Sights, sounds, reflections as summer shifts to fall

Photo by Bradley Carleton The view from the treestand.
Photo by Bradley Carleton. The view from the treestand.

The anticipation builds through the waning days of September. It is summer’s last gasp of warm southern breeze. The occasional north wind portends the inevitable shift toward the cool nights of October as the earth begins to tilt on its axis away from the sun. Reluctant to relinquish the lush green leaves on the oaks, the staghorn sumac submits to the autumnal rhythm and wears the robe of rainbow colors from a deep purple to crimson red and golden yellows. Acorns have begun to drop on the musty forest floor and hickory nuts blend into the autumn air with the fragrance of sweet woody decay.

I spend as much time as I can afford to sit in my treestand 15 feet above a trail that the wily whitetail frequently uses with a north wind. Occasionally, I will close my eyes and concentrate on the sounds around me. I hear a chittering of a gray squirrel as he chews the hard shell off a white acorn, and then the chips hitting the ground with a sound that imitates arrhythmic raindrops. I concentrate on the breeze blowing gently from behind me and notice the slight chill as it caresses my right cheek. Breathing in deeply, I catch a whiff of the lake turning over the detritus of dying weeds from under the shallow waters of the bay. My ears are piqued to hear the sound of a twig snapping, a wheeze or a snort of a buck as he lifts his majestic head to catch the scent of whatever might be in front of him further down the trail. I open my eyes and scan the terrain.

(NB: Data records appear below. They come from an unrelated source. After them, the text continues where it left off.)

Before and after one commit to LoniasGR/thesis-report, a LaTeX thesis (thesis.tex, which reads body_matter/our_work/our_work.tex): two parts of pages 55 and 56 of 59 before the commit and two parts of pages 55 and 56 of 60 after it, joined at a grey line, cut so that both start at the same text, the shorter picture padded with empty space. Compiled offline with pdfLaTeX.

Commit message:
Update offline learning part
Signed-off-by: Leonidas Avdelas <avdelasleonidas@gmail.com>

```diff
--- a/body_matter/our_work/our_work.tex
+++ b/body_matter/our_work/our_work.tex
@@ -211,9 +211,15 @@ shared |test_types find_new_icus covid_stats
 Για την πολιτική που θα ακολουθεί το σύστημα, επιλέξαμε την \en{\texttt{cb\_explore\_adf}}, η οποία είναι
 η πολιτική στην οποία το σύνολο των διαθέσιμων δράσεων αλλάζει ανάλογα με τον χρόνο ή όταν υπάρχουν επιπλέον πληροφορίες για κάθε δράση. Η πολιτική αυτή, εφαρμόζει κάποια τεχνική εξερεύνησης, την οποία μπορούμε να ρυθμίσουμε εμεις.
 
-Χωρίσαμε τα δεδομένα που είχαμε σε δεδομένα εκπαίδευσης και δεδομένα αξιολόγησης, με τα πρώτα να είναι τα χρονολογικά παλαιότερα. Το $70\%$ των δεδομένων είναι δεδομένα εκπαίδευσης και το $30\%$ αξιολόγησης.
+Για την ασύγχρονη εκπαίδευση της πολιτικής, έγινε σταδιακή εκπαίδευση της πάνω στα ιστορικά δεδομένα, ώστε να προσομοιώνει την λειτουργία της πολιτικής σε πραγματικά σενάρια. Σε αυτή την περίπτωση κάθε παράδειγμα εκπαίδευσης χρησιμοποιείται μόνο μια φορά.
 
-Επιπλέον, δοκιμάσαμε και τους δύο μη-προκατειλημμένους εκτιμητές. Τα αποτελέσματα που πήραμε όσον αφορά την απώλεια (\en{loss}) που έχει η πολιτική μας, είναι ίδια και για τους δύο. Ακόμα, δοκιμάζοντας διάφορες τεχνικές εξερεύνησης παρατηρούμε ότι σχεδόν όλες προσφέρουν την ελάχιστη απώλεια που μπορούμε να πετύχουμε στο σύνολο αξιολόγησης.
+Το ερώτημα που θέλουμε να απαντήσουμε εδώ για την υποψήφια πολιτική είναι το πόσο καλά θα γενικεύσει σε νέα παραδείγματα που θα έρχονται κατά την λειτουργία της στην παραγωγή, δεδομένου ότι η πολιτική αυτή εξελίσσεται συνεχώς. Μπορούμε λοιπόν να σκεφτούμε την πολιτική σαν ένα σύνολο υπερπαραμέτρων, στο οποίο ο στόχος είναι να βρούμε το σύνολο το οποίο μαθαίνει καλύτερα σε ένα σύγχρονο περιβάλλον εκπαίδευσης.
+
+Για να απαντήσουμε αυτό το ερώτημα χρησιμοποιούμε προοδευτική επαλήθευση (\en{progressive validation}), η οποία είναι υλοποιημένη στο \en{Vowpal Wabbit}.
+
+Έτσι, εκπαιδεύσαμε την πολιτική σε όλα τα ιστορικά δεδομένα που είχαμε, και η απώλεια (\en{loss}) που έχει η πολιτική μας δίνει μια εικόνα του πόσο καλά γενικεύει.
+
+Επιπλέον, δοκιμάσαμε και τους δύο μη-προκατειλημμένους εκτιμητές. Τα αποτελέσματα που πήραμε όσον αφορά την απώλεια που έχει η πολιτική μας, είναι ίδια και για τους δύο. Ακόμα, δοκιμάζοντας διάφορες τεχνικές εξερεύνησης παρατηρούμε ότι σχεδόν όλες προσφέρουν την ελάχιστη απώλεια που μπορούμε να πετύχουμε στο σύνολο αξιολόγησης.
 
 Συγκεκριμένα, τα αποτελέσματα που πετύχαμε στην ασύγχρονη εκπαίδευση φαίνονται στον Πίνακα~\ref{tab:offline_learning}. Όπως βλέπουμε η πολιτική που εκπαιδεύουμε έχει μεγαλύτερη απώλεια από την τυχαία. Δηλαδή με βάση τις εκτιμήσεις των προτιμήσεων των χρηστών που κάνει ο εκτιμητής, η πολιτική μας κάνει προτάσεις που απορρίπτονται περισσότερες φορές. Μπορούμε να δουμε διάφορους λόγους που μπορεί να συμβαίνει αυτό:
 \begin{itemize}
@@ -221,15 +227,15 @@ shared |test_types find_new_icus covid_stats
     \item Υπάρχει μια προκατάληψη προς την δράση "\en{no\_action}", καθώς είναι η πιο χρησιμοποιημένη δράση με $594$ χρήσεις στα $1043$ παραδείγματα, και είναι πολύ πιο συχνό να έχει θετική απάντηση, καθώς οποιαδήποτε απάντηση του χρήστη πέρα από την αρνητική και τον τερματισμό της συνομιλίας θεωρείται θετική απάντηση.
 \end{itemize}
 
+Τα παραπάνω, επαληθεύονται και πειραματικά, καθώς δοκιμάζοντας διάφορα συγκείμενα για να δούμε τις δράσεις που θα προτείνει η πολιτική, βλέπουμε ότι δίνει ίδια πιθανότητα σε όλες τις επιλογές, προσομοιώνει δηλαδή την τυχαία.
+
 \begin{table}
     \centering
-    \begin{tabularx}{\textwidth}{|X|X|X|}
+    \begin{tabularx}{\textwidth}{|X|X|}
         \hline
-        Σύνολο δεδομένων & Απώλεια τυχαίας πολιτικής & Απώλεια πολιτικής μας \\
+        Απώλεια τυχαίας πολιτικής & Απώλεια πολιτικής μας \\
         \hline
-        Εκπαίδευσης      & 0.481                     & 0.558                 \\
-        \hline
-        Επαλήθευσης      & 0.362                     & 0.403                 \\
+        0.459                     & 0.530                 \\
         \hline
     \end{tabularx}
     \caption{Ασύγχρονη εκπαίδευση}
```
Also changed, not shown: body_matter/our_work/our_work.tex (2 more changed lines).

The peripheral vision of my left eye catches movement in the canopy above. I watch a squirrel make a bold leap from his launching branch intending to land on his new target branch. He misses and drops 30 feet to the ground. I think to myself, “That has really got to hurt!” As I jump to the erroneous conclusion that this will be the end of this little bugger’s life, he stands up and shakes his sinewy body as if to say, “Oops! No big deal. I’m a squirrel and thank the Great Spirit that no one was witness to this embarrassing moment, I will just go on about my business like it never happened. Besides, no one saw that, right? Well, maybe that guy in the tree over there.” I reassure him that I won’t tell anyone. But here I am sharing this poignant moment with you, my reader. Why? Because it emphasizes that in nature, there are no judgements. No animal complains about the challenge of living in the outdoors. They accept what life offers them and proceed to follow their instincts.

Minutes later, the pileated woodpecker announces his intention to pass through this little “channel in the woods.” Every day that I sit in this stand, he passes through at about the same time. He flits from tree to tree, checking the tender cambium beneath the bark for the miniscule vibrations of insects feeding. He taps a few quick beats and pauses. Then, again. He flies from tree to tree no more than 20 yards apart until eventually the sound of his pecking fades into the natural rhythm of the woods.

I sit, content to watch these miraculous happenings, as silent and motionless as I can. I am pretending to be a part of the tree that supports me in my stand. Moments of silence pass and the strain of listening to the resounding silence is causing my ears to feel like I am feeling the vibrations of the earth beneath when the snap of a distant twig awakens me from my meditation. My eyes pivot from side to side, surveying the trails that intersect in front of me. Double checking my arrow is properly knocked and my peep sight is aligned with my sight pins, I clamp the wrist release on to the bowstring and take a deep breath. Once again, my peripheral vision is activated. My right eye catches a patch of brown between a tree and some shrubbery about 40 yards away. Then an eye and the lower part of a leg.

It is clearly a deer, but I am not sure if it is a doe or a buck. Where I hunt, the landowner has requested that we harvest a doe before we take a buck, because the ratio is very unbalanced, and the herd is too large to sustain itself through a rough winter. Also, for this many deer to be on this property it requires sound scientific management. They are decimating the native species of trees, leaving only the invasives. The farm grows winter wheat and occasionally other grains, and the crops are getting eaten at a rate that the farmer loses thousands of dollars a year to predation. This is clearly an example of the need for humankind to remain a part of the circle of life. The earth needs both predators and prey to remain healthy. We sustain each other.

As the brown patch begins to add additional anatomical reference points, it is clear that this deer is headed down the trail toward me. I close my eyes and breathe deeply through my nose. When I open my eyes again, the deer lifts its head above a shrub and shows me its crown of bone, held high, in a stately manner befitting a king. It is a good-sized buck and as I count the points on the antlers, I realize that even if he walks directly under my stand, I will not shoot. Today, he gets a pass. I say a quick “thank you” to him as he marches proudly in front of me. He stops suddenly, directly below me and just 10 yards out front, and looks up at me with knowing eyes, as if to say, “Thank you for being a gentleman.”

(Bradley Carleton is executive director of Sacred Hunter, a non-profit that seeks to educate the public on the spiritual connection of man to nature.)